Well, that was fun.
For the second straight year, Arkansas and Mississippi State got into a wild shootout. This time, though, Arkansas did everything right on offense on a 58-42 win. The Hogs’ 663 yards and 58 points are school records for SEC games in regulation.
An interesting statistic comes with the win: in its last 15 SEC games as an underdog (dating to November 2014), Arkansas is 9-6 straight-up. Take that, Vegas.
There are, obviously, still major questions about the defense, which surrendered 533 yards and 42 points to a team that will likely finish last in the SEC West (which isn’t really that bad, given how loaded the West is).
Still, the Hogs not only won, they got good practice for Friday’s game against Missouri, which is also likely to be a track meet. Missouri put up 743 yards of offense (!) and 42 first downs (!!) in Knoxville, but lost 63-37 because they are basically 1990 Loyola Marymount, but for football.
Anyway, here are the game splits:
A few observations:
- Arkansas erupted out of the gate, but remained efficient throughout the game. Those first and second-quarter numbers are ridiculous. But check out the success rate column through all four quarters. The Hogs started efficient and explosive, but when the big plays went away, the efficiency stayed. Arkansas grinded it out in the second half, reducing the number of possessions with good, old-fashioned Bielema ball-control offense.

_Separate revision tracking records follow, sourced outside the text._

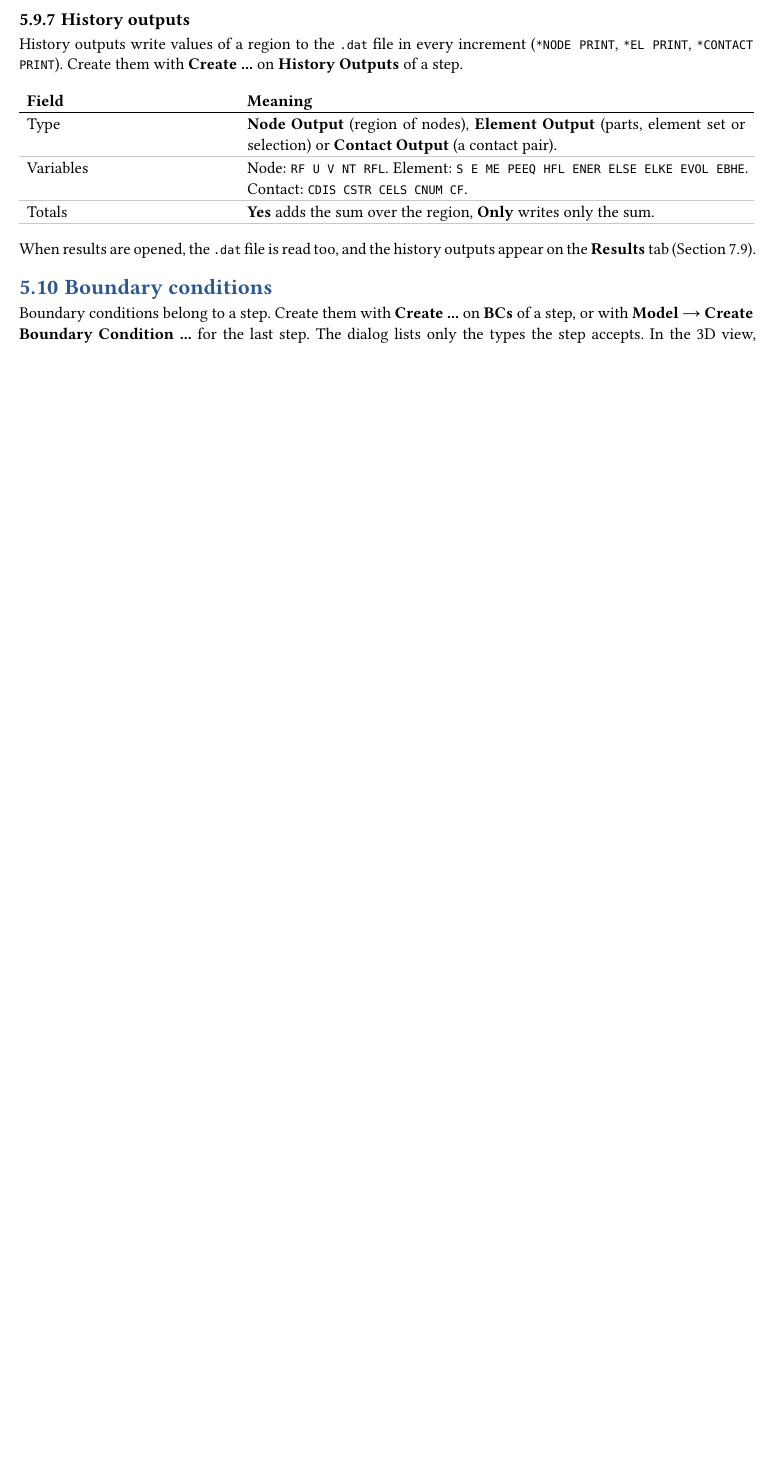
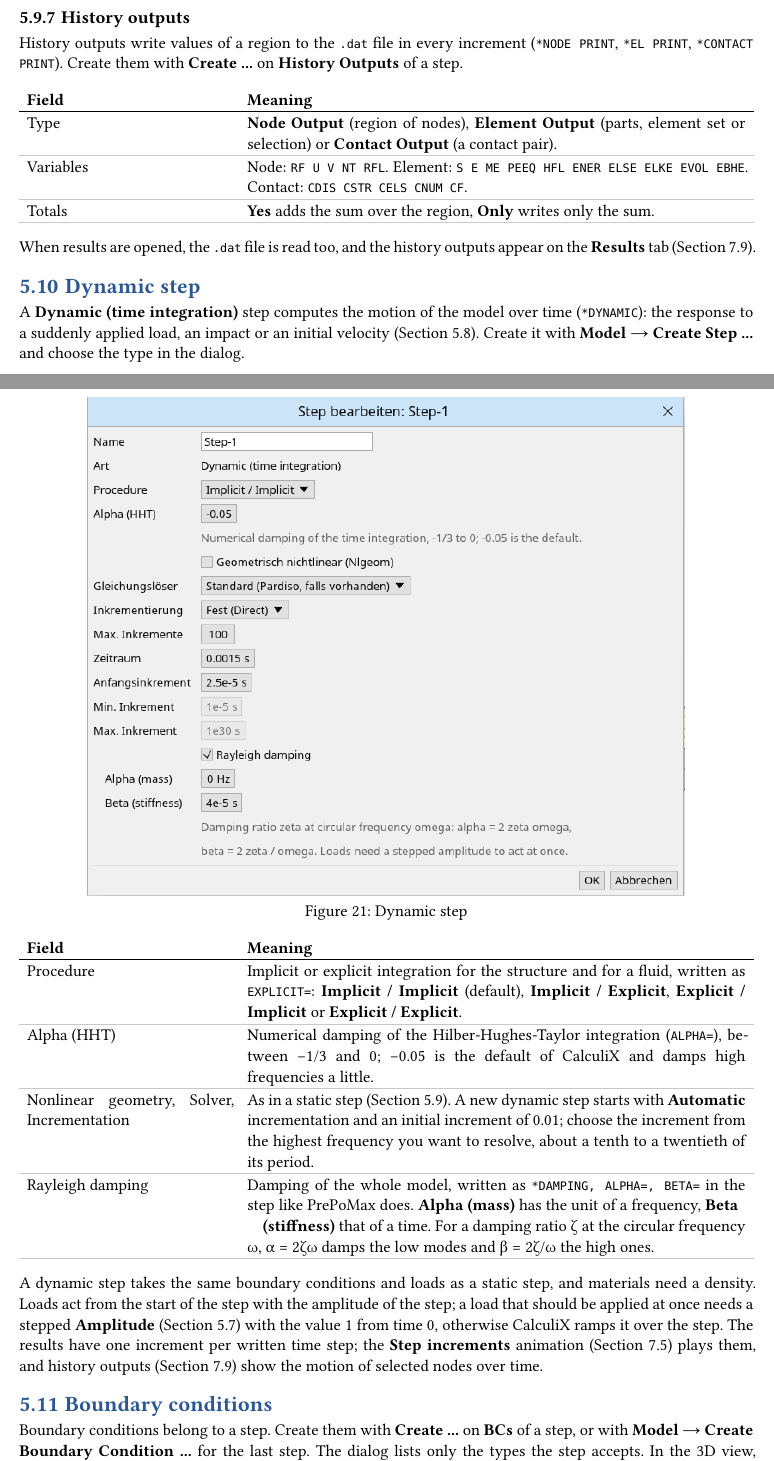
Before and after one commit to KwentiN-ui/PrePolix, a Typst document (docs/user-guide/main.typ, which reads docs/user-guide/chapters/model/dynamic.typ): part of page 29 of 45 before the commit and two parts of pages 30 and 31 of 47 after it, the two joined at a grey line, cut so that both start at the same text, the shorter picture padded with empty space. Compiled offline with Typst 0.15.

Commit message:
Document the Dynamic step and initial velocities in the user guide
Co-Authored-By: Claude Fable 5.1 <noreply@anthropic.com>
Claude-Session: https://claude.ai/code/session_01CQuW1kp8SLVaFYyefrK3Jf

```diff
--- /dev/null
+++ b/docs/user-guide/chapters/model/dynamic.typ
@@ -0,0 +1,33 @@
+#import "../../template.typ": *
+
+== Dynamic step <dynamic-step>
+
+A #ui("Dynamic (time integration)") step computes the motion of the model over time
+(`*DYNAMIC`): the response to a suddenly applied load, an impact or an initial velocity
+(@initial-conditions). Create it with #menu("Model", "Create Step ...") and choose the type in
+the dialog.
+
+#screenshot("dynamic-step.png", [Dynamic step])
+
+#fields(
+  [Procedure], [Implicit or explicit integration for the structure and for a fluid, written as
+    `EXPLICIT=`: #ui("Implicit / Implicit") (default), #ui("Implicit / Explicit"),
+    #ui("Explicit / Implicit") or #ui("Explicit / Explicit").],
+  [Alpha (HHT)], [Numerical damping of the Hilber-Hughes-Taylor integration (`ALPHA=`), between
+    −1/3 and 0; −0.05 is the default of CalculiX and damps high frequencies a little.],
+  [Nonlinear geometry, Solver, Incrementation], [As in a static step (@steps). A new dynamic
+    step starts with #ui("Automatic") incrementation and an initial increment of 0.01; choose
+    the increment from the highest frequency you want to resolve, about a tenth to a twentieth
+    of its period.],
+  [Rayleigh damping], [Damping of the whole model, written as `*DAMPING, ALPHA=, BETA=` in the
+    step like PrePoMax does. #ui("Alpha (mass)") has the unit of a frequency, #ui("Beta
+    (stiffness)") that of a time. For a damping ratio ζ at the circular frequency ω,
+    α = 2ζω damps the low modes and β = 2ζ/ω the high ones.],
+)
+
+A dynamic step takes the same boundary conditions and loads as a static step, and materials
+need a density. Loads act from the start of the step with the amplitude of the step; a load that
+should be applied at once needs a stepped #ui("Amplitude") (@amplitudes) with the value 1 from
+time 0, otherwise CalculiX ramps it over the step. The results have one increment per written
+time step; the #ui("Step increments") animation (@animation) plays them, and history outputs
+(@history-outputs) show the motion of selected nodes over time.
```
Also changed, not shown: docs/user-guide/chapters/model/initial-conditions.typ (+21 -4 lines), docs/user-guide/main.typ (+1 -0 lines), docs/user-guide/images/dynamic-step.png (added), docs/user-guide/images/initial-velocity.png (added).
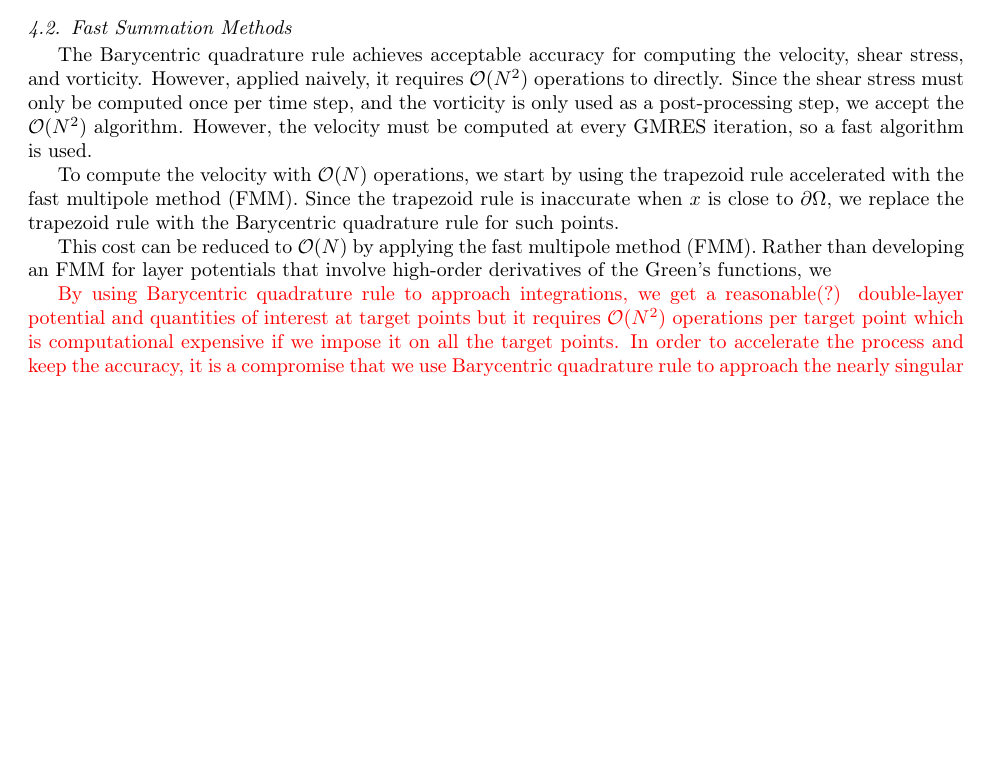
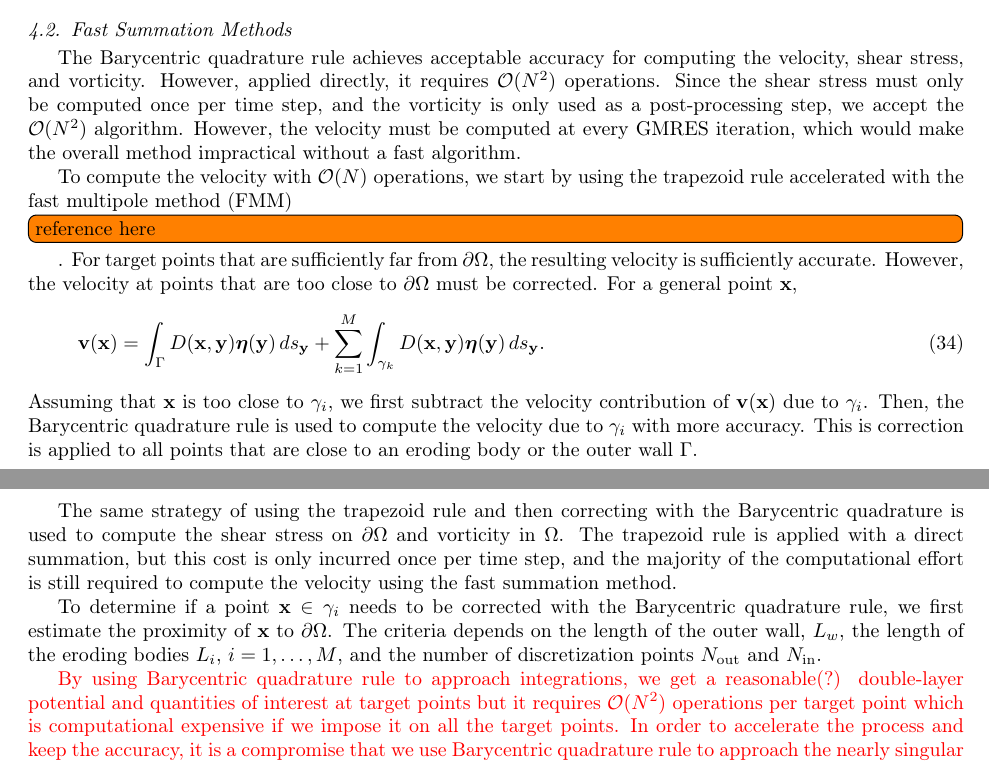
Before and after one commit to quaife/erosion, a LaTeX paper (docs/transport/erosion_transport.tex): part of page 5 of 10 before the commit and two parts of pages 5 and 6 of 10 after it, the two joined at a grey line, cut so that both start at the same text, the shorter picture padded with empty space. Compiled offline with pdfLaTeX.

Commit message:
worked on numerics

```diff
--- a/docs/transport/erosion_transport.tex
+++ b/docs/transport/erosion_transport.tex
@@ -384,23 +384,41 @@ is used, and the resulting Barycentric quadrature formula is
 \label{sec:fmm}
 The Barycentric quadrature rule achieves acceptable accuracy for
 computing the velocity, shear stress, and vorticity.  However, applied
-naively, it requires $\mathcal{O}(N^2)$ operations to directly.  Since
-the shear stress must only be computed once per time step, and the
-vorticity is only used as a post-processing step, we accept the
-$\mathcal{O}(N^2)$ algorithm.  However, the velocity must be computed at
-every GMRES iteration, so a fast algorithm is used.
+directly, it requires $\mathcal{O}(N^2)$ operations.  Since the shear
+stress must only be computed once per time step, and the vorticity is
+only used as a post-processing step, we accept the $\mathcal{O}(N^2)$
+algorithm.  However, the velocity must be computed at every GMRES
+iteration, which would make the overall method impractical without a
+fast algorithm.
 
 To compute the velocity with $\mathcal{O}(N)$ operations, we start by
 using the trapezoid rule accelerated with the fast multipole method
-(FMM). Since the trapezoid rule is inaccurate when $x$ is close to
-$\bd\Omega$, we replace the trapezoid rule with the Barycentric
-quadrature rule for such points.
+(FMM) \todo[inline]{reference here}. For target points that are
+sufficiently far from $\bd\Omega$, the resulting velocity is
+sufficiently accurate.  However, the velocity at points that are too
+close to $\bd\Omega$ must be corrected.  For a general point $\xx$,
+\begin{align}
+  \vv(\xx) = \int_{\Gamma} D(\xx,\yy) \eeta(\yy)\, ds_\yy +
+    \sum_{k=1}^{M} \int_{\gamma_k} D(\xx,\yy) \eeta(\yy)\, ds_\yy.
+\end{align}
+Assuming that $\xx$ is too close to $\gamma_i$, we first subtract the
+velocity contribution of $\vv(\xx)$ due to $\gamma_i$.  Then, the
+Barycentric quadrature rule is used to compute the velocity due to
+$\gamma_i$ with more accuracy.  This is correction is applied to all
+points that are close to an eroding body or the outer wall $\Gamma$.
 
-This
-cost can be reduced to $\mathcal{O}(N)$ by applying the fast multipole
-method (FMM).  Rather than developing an FMM for layer potentials that
-involve high-order derivatives of the Green's functions, we
+The same strategy of using the trapezoid rule and then correcting with
+the Barycentric quadrature is used to compute the shear stress on
+$\bd\Omega$ and vorticity in $\Omega$.  The trapezoid rule is applied
+with a direct summation, but this cost is only incurred once per time
+step, and the majority of the computational effort is still required to
+compute the velocity using the fast summation method.
 
+To determine if a point $\xx \in \gamma_i$ needs to be corrected with
+the Barycentric quadrature rule, we first estimate the proximity of
+$\xx$ to $\bd\Omega$.  The criteria depends on the length of the outer
+wall, $L_w$, the length of the eroding bodies $L_i$, $i=1,\ldots,M$, and
+the number of discretization points $N_\out$ and $N_\iin$.
 
 
 {\color{red}
```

- Arkansas’ offense is nearly impossible to stop when it generates explosive plays on first down. We’ve talked about it all season: for offensive coordinator Dan Enos, first down is the “set up” down, where the Hogs are usually conservative and 70-80% run, and 42-45% is a reasonable success rate target. Second down is the money down. It’s 50-60% pass and Austin Allen usually takes his shots here. When Arkansas’ offense ends up one-dimensional — which happened against Alabama, Texas A&M, Auburn, LSU, and parts of Louisiana Tech and TCU — the Hogs get nothing on first down and are totally reliant on Allen’s second-down passing. When the first-down run game gets going, the Hogs become extremely balanced and extremely dangerous.
- The run game got gashed again, but didn’t give up too many big plays. Arkansas’ defense is basically a lost cause this season. The coaching staff made some personnel moves it clearly regrets now, something went wrong with teaching run fits and gap integrity, key players like Brooks Ellis regressed (or, at least, didn’t take the big step forward we hoped for), and several young players we thought might step up didn’t. Whether it will cost Robb Smith his job remains to be seen. Arkansas surrendered 60.6% success on the ground to Mississippi State, which is unacceptable. However, after a 58-yard touchdown run by Nick Fitzgerald on State’s opening drive, the Hogs managed to limit big run plays. Notice Mississippi State’s success rate on first (63.3%) and second down (61.9%), and compare it to third down (38.5%). That’s Smith’s bend-don’t-break scheme showing signs of life. It worked in the second quarter, holding State scoreless despite giving up 57.9% success (that’s hard to do, actually). Ultimately, the plan got kneecapped because State recouped four of those failed third downs by going 4 for 4 on fourth down, but hey, baby steps.
A couple things to note here as well:
- Both offenses played well, but Arkansas’ was slightly better. We knew this already, but those are some big Offense EV numbers.
- Arkansas won the field position battle. The Hogs entered the game 119th in the offense’s average starting field position, and 87th in the defense’s average starting field position. But for the second time in three games, Arkansas pulled out a win here. There were a few reasons for this. First, Mississippi State’s punter isn’t very good. Of four punts, his first two failed to net 40 yards, and his final punt was returned 21 yards by Jared Cornelius. Overall, three of his four punts cost State Special Teams EV and field position. Also, Arkansas has made underrated progress on kickoff coverage as the season has progressed. The Hogs still aren’t getting enough touchbacks, but the coverage unit has really stepped up. Six of State’s ten kickoff returns failed to reach the 25, and three of them failed to reach the 20. Credit to the gunners, namely Cody Hollister and Duwop Mitchell, for their hard work. On the other side, Arkansas still isn’t getting good value on kickoff returns, although Deon Stewart did have a nice on in the third quarter. MSU finished with negative Kickoff EV due to two failed onside kicks.